Monday, 10 July 2017


Masada is an absolutely stunning archaeological site and I was excited to see it!

Unfortunately it was also where the politics of narrative became a bit threadbare. I was becoming disillusioned by the stories I had heard at the kibbutzes of how things had been changing since the 1960s. I understand that the world had gone this way and it should not surprise me that the  egalitarian values of the kibbutz had also degraded over the years, but it became clear to me that human nature is such that doing the right thing was not a good enough motivation to keep a community going. Over the years some kibbutzeem began to pay people different amounts for different jobs, to build bigger homes for certain people and to  sell homes on their land to those who wnated to pay the price, all of which worked against the ideals of the earlier ideological kibbutzeem.

Masada is all about the sacrifices that it was felt were necessary to maintain the home land, but it was also a sacrifice of one kind of integrity to maintain one of a different kind.

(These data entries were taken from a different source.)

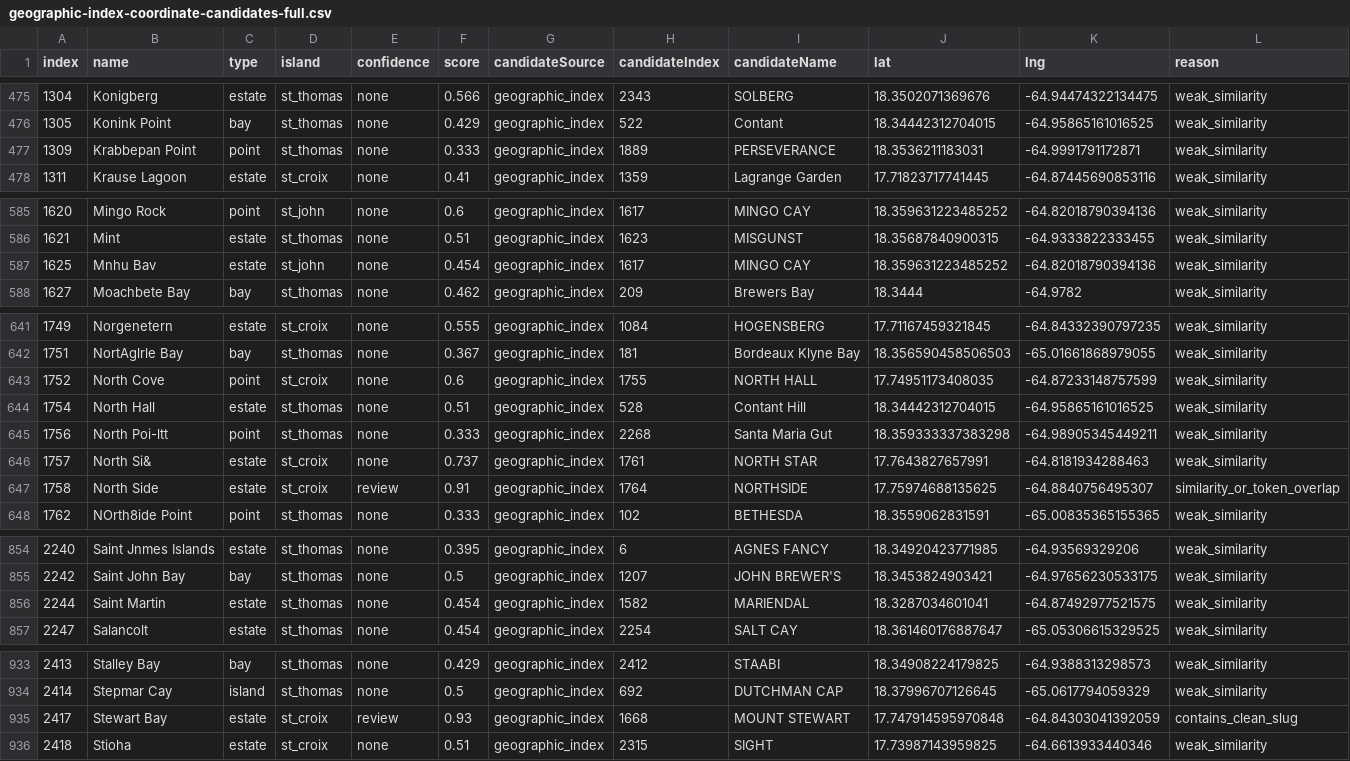
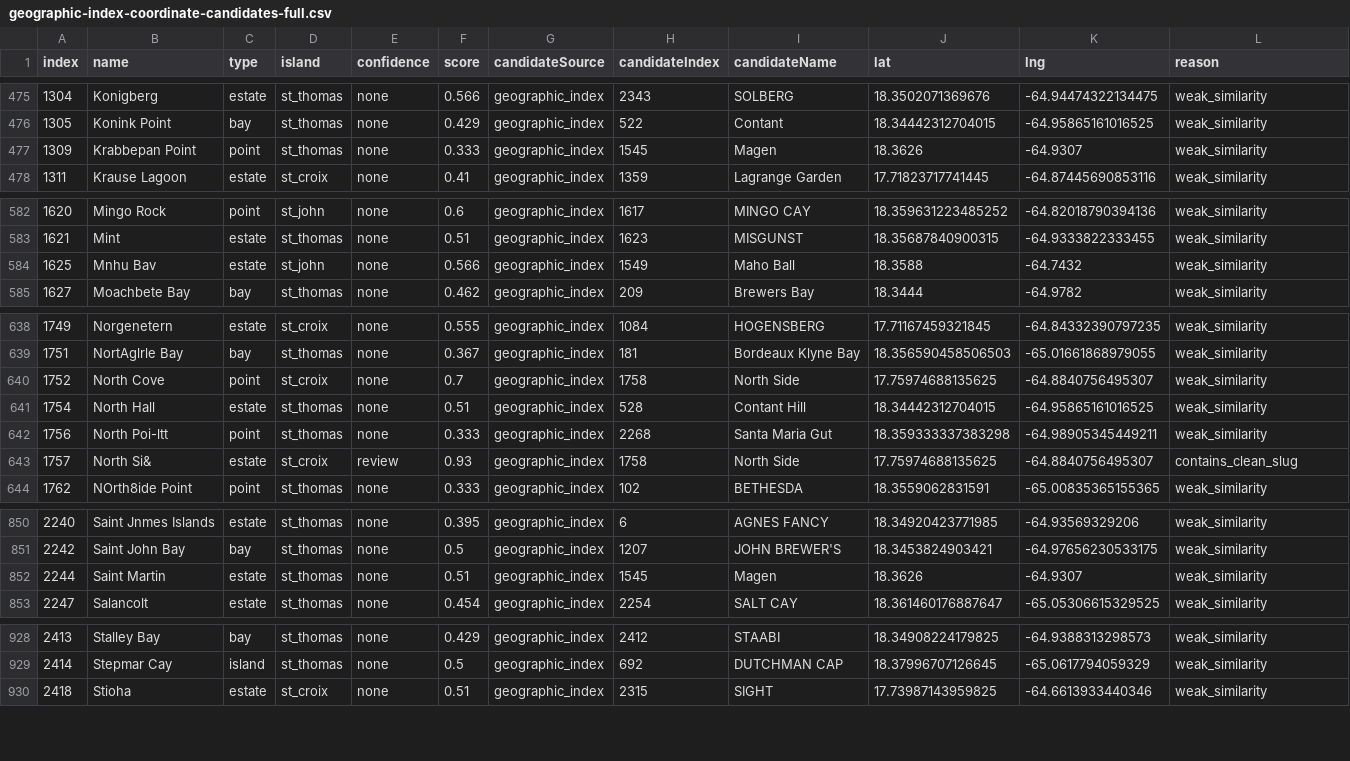
Before and after one commit to Ovando1976/VI-Guide, a CSV file: reports/geographic-index-coordinate-candidates-full.csv, drawn as a sheet; only a part is shown, gaps mark what is left out; the diff covers the shown part only.

```diff
--- a/reports/geographic-index-coordinate-candidates-full.csv
+++ b/reports/geographic-index-coordinate-candidates-full.csv
@@ -476,3 +476,3 @@ index,name,type,island,confidence,score,candidateSource,candidateIndex,candidate
 1305,Konink Point,bay,st_thomas,none,0.429,geographic_index,522,Contant,18.34442312704015,-64.95865161016525,weak_similarity
-1309,Krabbepan Point,point,st_thomas,none,0.333,geographic_index,1889,PERSEVERANCE,18.3536211183031,-64.9991791172871,weak_similarity
+1309,Krabbepan Point,point,st_thomas,none,0.333,geographic_index,1545,Magen,18.3626,-64.9307,weak_similarity
 1311,Krause Lagoon,estate,st_croix,none,0.41,geographic_index,1359,Lagrange Garden,17.71823717741445,-64.87445690853116,weak_similarity
@@ -586,3 +583,3 @@ index,name,type,island,confidence,score,candidateSource,candidateIndex,candidate
 1621,Mint,estate,st_thomas,none,0.51,geographic_index,1623,MISGUNST,18.35687840900315,-64.9333822333455,weak_similarity
-1625,Mnhu Bav,estate,st_john,none,0.454,geographic_index,1617,MINGO CAY,18.359631223485252,-64.82018790394136,weak_similarity
+1625,Mnhu Bav,estate,st_john,none,0.566,geographic_index,1549,Maho Ball,18.3588,-64.7432,weak_similarity
 1627,Moachbete Bay,bay,st_thomas,none,0.462,geographic_index,209,Brewers Bay,18.3444,-64.9782,weak_similarity
@@ -642,7 +639,6 @@ index,name,type,island,confidence,score,candidateSource,candidateIndex,candidate
 1751,NortAglrle Bay,bay,st_thomas,none,0.367,geographic_index,181,Bordeaux Klyne Bay,18.356590458506503,-65.01661868979055,weak_similarity
-1752,North Cove,point,st_croix,none,0.6,geographic_index,1755,NORTH HALL,17.74951173408035,-64.87233148757599,weak_similarity
+1752,North Cove,point,st_croix,none,0.7,geographic_index,1758,North Side,17.75974688135625,-64.8840756495307,weak_similarity
 1754,North Hall,estate,st_thomas,none,0.51,geographic_index,528,Contant Hill,18.34442312704015,-64.95865161016525,weak_similarity
 1756,North Poi-ltt,point,st_thomas,none,0.333,geographic_index,2268,Santa Maria Gut,18.359333337383298,-64.98905345449211,weak_similarity
-1757,North Si&,estate,st_croix,none,0.737,geographic_index,1761,NORTH STAR,17.7643827657991,-64.8181934288463,weak_similarity
-1758,North Side,estate,st_croix,review,0.91,geographic_index,1764,NORTHSIDE,17.75974688135625,-64.8840756495307,similarity_or_token_overlap
+1757,North Si&,estate,st_croix,review,0.93,geographic_index,1758,North Side,17.75974688135625,-64.8840756495307,contains_clean_slug
 1762,NOrth8ide Point,point,st_thomas,none,0.333,geographic_index,102,BETHESDA,18.3559062831591,-65.00835365155365,weak_similarity
@@ -855,3 +851,3 @@ index,name,type,island,confidence,score,candidateSource,candidateIndex,candidate
 2242,Saint John Bay,bay,st_thomas,none,0.5,geographic_index,1207,JOHN BREWER'S,18.3453824903421,-64.97656230533175,weak_similarity
-2244,Saint Martin,estate,st_thomas,none,0.454,geographic_index,1582,MARIENDAL,18.3287034601041,-64.87492977521575,weak_similarity
+2244,Saint Martin,estate,st_thomas,none,0.51,geographic_index,1545,Magen,18.3626,-64.9307,weak_similarity
 2247,Salancolt,estate,st_thomas,none,0.454,geographic_index,2254,SALT CAY,18.361460176887647,-65.05306615329525,weak_similarity
@@ -934,3 +929,2 @@ index,name,type,island,confidence,score,candidateSource,candidateIndex,candidate
 2414,Stepmar Cay,island,st_thomas,none,0.5,geographic_index,692,DUTCHMAN CAP,18.37996707126645,-65.0617794059329,weak_similarity
-2417,Stewart Bay,estate,st_croix,review,0.93,geographic_index,1668,MOUNT STEWART,17.747914595970848,-64.84303041392059,contains_clean_slug
 2418,Stioha,estate,st_croix,none,0.51,geographic_index,2315,SIGHT,17.73987143959825,-64.6613933440346,weak_similarity
```
Also changed, not shown: 4 removed rows and 33 edited cells elsewhere in this file, reports/geographic-index-missing-coordinate-triage.csv, 8 other files.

The story that we have handed down of Masada is indspirational.  A Jewish community holds out despite impossible odds against a Roman seige until the bitter end, deciding when the situation becomes hopeless to take their own lives rather than lose their freedom. This is the stuff of Hollywood film (and we have indeed seen it in Hollywood played out by a grimacing Peter O'Toole and the dashingly handsome Peter Strauss).

The fortresses are at the top of a horst - basically a very tall mesa that has an uneven top. Visitors can either hike the strenuous snake path up the mountain, or take the cable car.

 This is a series of shots taken as the cable car got higher and higher.

Those little rectangles below are where the Roman camps that lay seige to the fortresses were.

The picture below shows how incredibly far up the fortresses were. One of the things that is so incredible about the Roman seige is that they built a ramp of rocks and earth so they could assault the fortress. This ramp was some 375 feet (114meters) high and must have stretched for miles.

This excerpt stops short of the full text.